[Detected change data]
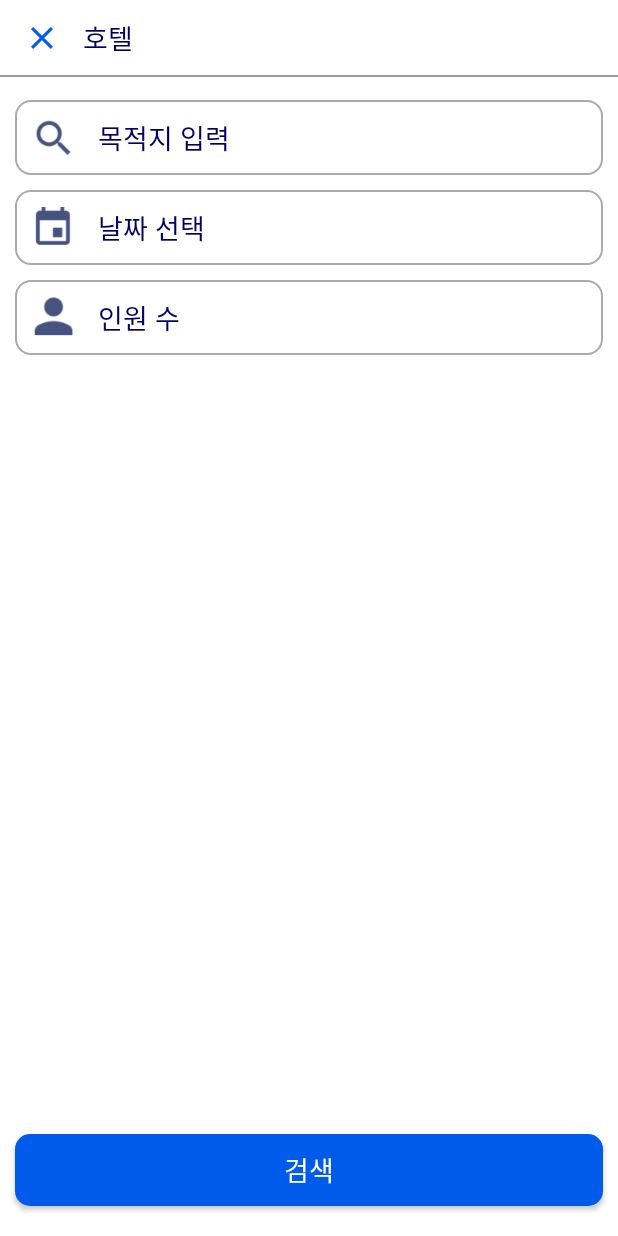
After one commit to jung2929/expedia_mock_android_jenna, an Android app: the HotelSearchActivity screen opened directly, with no data from a screen before it, on a phone screen of 412 x 824 dp. The commit adds this screen. Run offline under Robolectric (Android 15) with nearby library versions, the phone set to English and light mode, and no system bars.

Commit message:
호텔 검색 창 생성

```diff
--- a/Expedia/app/src/main/AndroidManifest.xml
+++ b/Expedia/app/src/main/AndroidManifest.xml
@@ -21,6 +21,7 @@
             android:label="@string/app_name">
         </activity>
         <activity android:name=".LogInActivity"/>
+        <activity android:name=".HotelSearchActivity"/>
     </application>
 
 </manifest>
--- /dev/null
+++ b/Expedia/app/src/main/java/com/example/expedia/HotelSearchActivity.java
@@ -0,0 +1,34 @@
+package com.example.expedia;
+
+import android.os.Bundle;
+import android.support.annotation.Nullable;
+import android.support.v7.app.AppCompatActivity;
+import android.view.View;
+import android.widget.Button;
+import android.widget.ImageView;
+import android.widget.TextView;
+
+public class HotelSearchActivity extends AppCompatActivity {
+    ImageView cancelImage;
+    TextView destination,date,person;
+    Button searchbtn;
+
+    @Override
+    protected void onCreate(@Nullable Bundle savedInstanceState) {
+        super.onCreate(savedInstanceState);
+        setContentView(R.layout.activity_hotel_search);
+
+        cancelImage = findViewById(R.id.cancel_btn);
+        cancelImage.setOnClickListener(new View.OnClickListener() {
+            @Override
+            public void onClick(View v) {
+                finish();
+            }
+        });
+
+        destination = findViewById(R.id.destination_text);
+        date = findViewById(R.id.date_text);
+        person = findViewById(R.id.person_text);
+        searchbtn = findViewById(R.id.search_button);
+    }
+}
--- a/Expedia/app/src/main/java/com/example/expedia/MainReservation.java
+++ b/Expedia/app/src/main/java/com/example/expedia/MainReservation.java
@@ -23,6 +23,7 @@ import java.util.ArrayList;
  */
 public class MainReservation extends Fragment {
 
+    ImageView hotel,airport,hotel_airport;
     private MainCategoryAdapter adapter = new MainCategoryAdapter();
 
     public MainReservation() {
@@ -80,14 +81,24 @@ public class MainReservation extends Fragment {
         recyclerView.setAdapter(adapter);
         adapter.setItems(new CategoryContents().getItems());
 
+        hotel = view.findViewById(R.id.Main_Hotel);
+        hotel.setOnClickListener(new View.OnClickListener() {
+            @Override
+            public void onClick(View v) {
+                startActivity(new Intent(getContext(), HotelSearchActivity.class));
+            }
+        });
+        airport = view.findViewById(R.id.Main_Air);
+        hotel_airport = view.findViewById(R.id.Main_hotel_air);
+
         ImageView loginImage = view.findViewById(R.id.imageView8);
-
         loginImage.setOnClickListener(new View.OnClickListener() {
             @Override
             public void onClick(View v) {
                 startActivity(new Intent(getContext(), LogInActivity.class));
             }
         });
+
 
         scrollView.post(new Runnable(){
            @Override
--- /dev/null
+++ b/Expedia/app/src/main/res/layout/activity_hotel_search.xml
@@ -0,0 +1,146 @@
+<?xml version="1.0" encoding="utf-8"?>
+<LinearLayout xmlns:android="http://schemas.android.com/apk/res/android"
+    xmlns:app="http://schemas.android.com/apk/res-auto"
+    xmlns:tools="http://schemas.android.com/tools"
+    android:layout_width="match_parent"
+    android:layout_height="match_parent"
+    android:background="#FFFFFF"
+    android:orientation="vertical"
+    tools:context=".MainPlan">
+
+    <LinearLayout
+        android:layout_width="match_parent"
+        android:layout_height="wrap_content"
+        android:layout_marginStart="10dp"
+        android:orientation="horizontal">
+
+        <ImageView
+            android:id="@+id/cancel_btn"
+            android:layout_width="35dp"
+            android:layout_height="match_parent"
+            android:layout_margin="0dp"
+            android:layout_marginStart="10dp"
+            android:layout_weight="0"
+            android:padding="10dp"
+            app:srcCompat="@drawable/cancle_btn" />
+
+        <TextView
+            android:layout_width="0dp"
+            android:layout_height="50dp"
+            android:layout_marginStart="10dp"
+            android:layout_weight="1"
+            android:gravity="center_vertical|start"
+            android:text="호텔"
+            android:textColor="#000066"
+            android:textSize="18sp" />
+    </LinearLayout>
+
+    <View
+        android:layout_width="match_parent"
+        android:layout_height="1dp"
+        android:layout_marginBottom="15dp"
+        android:background="#999999" />
+
+    <LinearLayout
+        android:layout_width="match_parent"
+        android:layout_height="50dp"
+        android:layout_marginStart="10dp"
+        android:layout_marginEnd="10dp"
+        android:layout_marginBottom="10dp"
+        android:background="@drawable/edit_text_corner_round_default"
+        android:gravity="center"
+        android:orientation="horizontal">
+
+        <ImageView
+            android:layout_width="40dp"
+            android:layout_height="wrap_content"
+            android:layout_gravity="center_vertical"
+            android:layout_marginStart="5dp"
+            app:srcCompat="@drawable/searchicon" />
+
+        <TextView
+            android:id="@+id/destination_text"
+            android:layout_width="0dp"
+            android:layout_height="wrap_content"
+            android:layout_marginStart="10dp"
+            android:layout_weight="1"
+            android:textSize="18sp"
+            android:text="목적지 입력"
+            android:textColor="#000066" />
+    </LinearLayout>
+
+    <LinearLayout
+        android:layout_width="match_parent"
+        android:layout_height="50dp"
+        android:layout_marginStart="10dp"
+        android:layout_marginEnd="10dp"
+        android:layout_marginBottom="10dp"
+        android:background="@drawable/edit_text_corner_round_default"
+        android:gravity="center"
+        android:orientation="horizontal">
+
+        <ImageView
+            android:layout_width="40dp"
+            android:layout_height="wrap_content"
+            android:layout_gravity="center_vertical"
+            android:layout_marginStart="5dp"
+            app:srcCompat="@drawable/calendaricon" />
+
+        <TextView
+            android:id="@+id/date_text"
+            android:layout_width="0dp"
+            android:layout_height="wrap_content"
+            android:layout_marginStart="10dp"
+            android:layout_weight="1"
+            android:text="날짜 선택"
+            android:textSize="18sp"
+            android:textColor="#000066" />
+    </LinearLayout>
+
+    <LinearLayout
+        android:layout_width="match_parent"
+        android:layout_height="50dp"
+        android:layout_marginStart="10dp"
+        android:layout_marginEnd="10dp"
+        android:layout_marginBottom="10dp"
+        android:background="@drawable/edit_text_corner_round_default"
+        android:gravity="center"
+        android:orientation="horizontal">
+
+        <ImageView
+            android:layout_width="40dp"
+            android:layout_height="wrap_content"
+            android:layout_gravity="center_vertical"
+            android:layout_marginStart="5dp"
+            app:srcCompat="@drawable/personicon" />
+
+        <TextView
+            android:id="@+id/person_text"
+            android:layout_width="0dp"
+            android:layout_height="wrap_content"
+            android:layout_marginStart="10dp"
+            android:layout_weight="1"
+            android:textSize="18sp"
+            android:text="인원 수"
+            android:textColor="#000066" />
+    </LinearLayout>
+
+    <LinearLayout
+        android:layout_width="match_parent"
+        android:layout_height="match_parent"
+        android:gravity="bottom"
+        android:orientation="vertical">
+
+        <Button
+            android:id="@+id/search_button"
+            android:layout_width="match_parent"
+            android:layout_height="wrap_content"
+            android:layout_marginStart="10dp"
+            android:layout_marginEnd="10dp"
+            android:layout_marginBottom="20dp"
+            android:background="@drawable/corner_round"
+            android:text="검색"
+            android:textSize="18sp" />
+    </LinearLayout>
+
+</LinearLayout>
--- a/Expedia/app/src/main/res/values/colors.xml
+++ b/Expedia/app/src/main/res/values/colors.xml
@@ -6,4 +6,5 @@
     <color name="expedia_blue">#002480</color>
     <color name="expedia_background">#EAEBEF</color>
     <color name="expedia_light_blue">#005AEA</color>
+    <color name="expedia_text">#465280</color>
 </resources>
```
Also changed, not shown: Expedia/app/src/main/res/drawable-v24/calendaricon.png (added), Expedia/app/src/main/res/drawable-v24/personicon.png (added), Expedia/app/src/main/res/drawable-v24/searchicon.png (added).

#### WHAT THIS TASK INVOLVES
Copy each line above that contains the string "savedInstanceState".

#### WRITTEN SOLUTION
+    protected void onCreate(@Nullable Bundle savedInstanceState) {
+        super.onCreate(savedInstanceState);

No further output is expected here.